5. “What Am I… Beloved or Bewitched?” Split Screens, Gender Confusion, and Psychiatric Solutions in The Dark Mirror – Tim Snelson

6. Medusa in the Mirror: The Split World of Brian De Palma’s Carrie – David Greven

7. The Double Side of Delay: Sutapa Biswas’ film installation Birdsong and Gilles Deleuze’s Actual/Virtual Couplet – Maria Walsh

8. Missed Encounters: Film Theory and Expanded Cinema – Bruno Lessard

9. Four Cameras are Better than One: Division as Excess in Mike Figgis’ Timecode – Nadia Bozak

10. The Aesthetics of Displays: How the Split Screen Remediates Other Media – Malte Hagener

11. Double Take: Rotoscoping and the Processing of Performance – Kim Louise Walden

 

Double Take: Rotoscoping and the Processing of Performance – Kim Louise Walden

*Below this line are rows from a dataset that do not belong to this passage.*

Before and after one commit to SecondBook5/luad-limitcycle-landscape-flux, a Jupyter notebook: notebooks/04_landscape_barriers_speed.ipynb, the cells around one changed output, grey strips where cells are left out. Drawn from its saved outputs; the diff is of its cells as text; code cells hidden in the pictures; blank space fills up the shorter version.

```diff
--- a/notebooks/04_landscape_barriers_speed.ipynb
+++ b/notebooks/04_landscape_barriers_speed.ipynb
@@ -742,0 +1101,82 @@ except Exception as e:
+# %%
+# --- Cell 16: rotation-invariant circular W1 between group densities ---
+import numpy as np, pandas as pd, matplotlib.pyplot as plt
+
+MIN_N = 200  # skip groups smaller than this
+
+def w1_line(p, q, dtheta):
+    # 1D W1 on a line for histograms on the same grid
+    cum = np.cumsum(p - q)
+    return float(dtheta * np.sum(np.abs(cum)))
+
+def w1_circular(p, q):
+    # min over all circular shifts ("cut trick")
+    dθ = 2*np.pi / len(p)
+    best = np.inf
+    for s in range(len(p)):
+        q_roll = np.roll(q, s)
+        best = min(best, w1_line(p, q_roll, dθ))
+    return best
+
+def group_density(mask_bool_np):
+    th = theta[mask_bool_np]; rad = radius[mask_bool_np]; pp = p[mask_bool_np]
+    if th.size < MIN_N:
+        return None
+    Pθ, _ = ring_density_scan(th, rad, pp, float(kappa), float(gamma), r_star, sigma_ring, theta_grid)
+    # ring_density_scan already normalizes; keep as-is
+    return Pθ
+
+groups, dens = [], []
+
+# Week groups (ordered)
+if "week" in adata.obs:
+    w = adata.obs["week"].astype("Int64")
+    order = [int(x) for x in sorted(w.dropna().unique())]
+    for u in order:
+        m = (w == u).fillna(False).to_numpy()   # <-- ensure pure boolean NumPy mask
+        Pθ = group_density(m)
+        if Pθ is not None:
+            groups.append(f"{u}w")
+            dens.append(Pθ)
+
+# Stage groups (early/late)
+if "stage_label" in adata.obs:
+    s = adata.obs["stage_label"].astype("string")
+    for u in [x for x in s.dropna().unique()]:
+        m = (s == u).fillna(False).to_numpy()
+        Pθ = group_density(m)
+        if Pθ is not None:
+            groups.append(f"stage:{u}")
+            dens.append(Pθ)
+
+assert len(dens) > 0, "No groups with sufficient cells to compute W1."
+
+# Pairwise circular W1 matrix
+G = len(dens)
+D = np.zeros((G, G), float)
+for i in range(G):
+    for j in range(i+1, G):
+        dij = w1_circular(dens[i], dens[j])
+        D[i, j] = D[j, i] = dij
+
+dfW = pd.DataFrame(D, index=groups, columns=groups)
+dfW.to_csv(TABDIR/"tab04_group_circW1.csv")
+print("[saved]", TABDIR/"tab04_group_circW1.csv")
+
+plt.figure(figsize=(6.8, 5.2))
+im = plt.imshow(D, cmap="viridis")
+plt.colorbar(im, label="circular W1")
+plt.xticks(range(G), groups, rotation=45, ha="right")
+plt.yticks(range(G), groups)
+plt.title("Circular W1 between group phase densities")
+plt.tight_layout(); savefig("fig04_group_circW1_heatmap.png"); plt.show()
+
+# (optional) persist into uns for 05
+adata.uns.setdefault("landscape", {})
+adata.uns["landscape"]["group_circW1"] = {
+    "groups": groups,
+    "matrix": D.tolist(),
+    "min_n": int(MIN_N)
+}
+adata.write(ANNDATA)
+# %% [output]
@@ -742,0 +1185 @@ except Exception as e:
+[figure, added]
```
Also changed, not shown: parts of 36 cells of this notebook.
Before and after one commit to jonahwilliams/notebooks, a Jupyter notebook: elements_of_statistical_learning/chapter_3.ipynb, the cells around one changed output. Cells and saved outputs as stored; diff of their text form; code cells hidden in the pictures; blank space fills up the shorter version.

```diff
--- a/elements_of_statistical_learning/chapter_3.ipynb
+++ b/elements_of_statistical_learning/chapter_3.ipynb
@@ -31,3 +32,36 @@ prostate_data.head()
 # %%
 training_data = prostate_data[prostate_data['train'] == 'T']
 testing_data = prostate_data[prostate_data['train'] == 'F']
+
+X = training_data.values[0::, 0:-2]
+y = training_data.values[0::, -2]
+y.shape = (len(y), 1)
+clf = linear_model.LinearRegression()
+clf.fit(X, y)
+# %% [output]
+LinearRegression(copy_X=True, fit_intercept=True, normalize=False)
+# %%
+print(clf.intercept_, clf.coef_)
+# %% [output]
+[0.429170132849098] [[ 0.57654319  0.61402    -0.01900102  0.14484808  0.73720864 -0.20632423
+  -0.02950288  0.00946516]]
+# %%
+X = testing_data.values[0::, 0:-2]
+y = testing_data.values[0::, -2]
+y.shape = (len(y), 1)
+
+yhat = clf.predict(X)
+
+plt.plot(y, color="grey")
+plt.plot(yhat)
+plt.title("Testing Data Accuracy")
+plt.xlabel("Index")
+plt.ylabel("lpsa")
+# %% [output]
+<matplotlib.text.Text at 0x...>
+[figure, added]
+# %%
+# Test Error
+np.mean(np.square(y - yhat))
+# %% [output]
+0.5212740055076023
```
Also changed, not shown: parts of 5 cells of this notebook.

Abstract: In 1915 the Fleischer brothers, Max and Dave, developed a device known as the “rotoscope” which allowed the artist to trace over the original film footage frame by frame to make a more life-like rendition for animation. Rotoscoping’s digital descendent, known as “Rotoshop” was used to style Richard Linklater’s animations Waking Life and A Scanner Darkly, but whilst rotoscoping may originally have been developed to help animators achieve a greater sense of realism, it has never just been about verisimilitude. Drawing on the theories of such diverse commentators as Bertolt Brecht, Roland Barthes and Robert Bresson, the paper will consider two central questions: What have been the consequences of this digital animation technique for screen performance, and what spectatorial pleasures does this means of storytelling afford its audience? Continue reading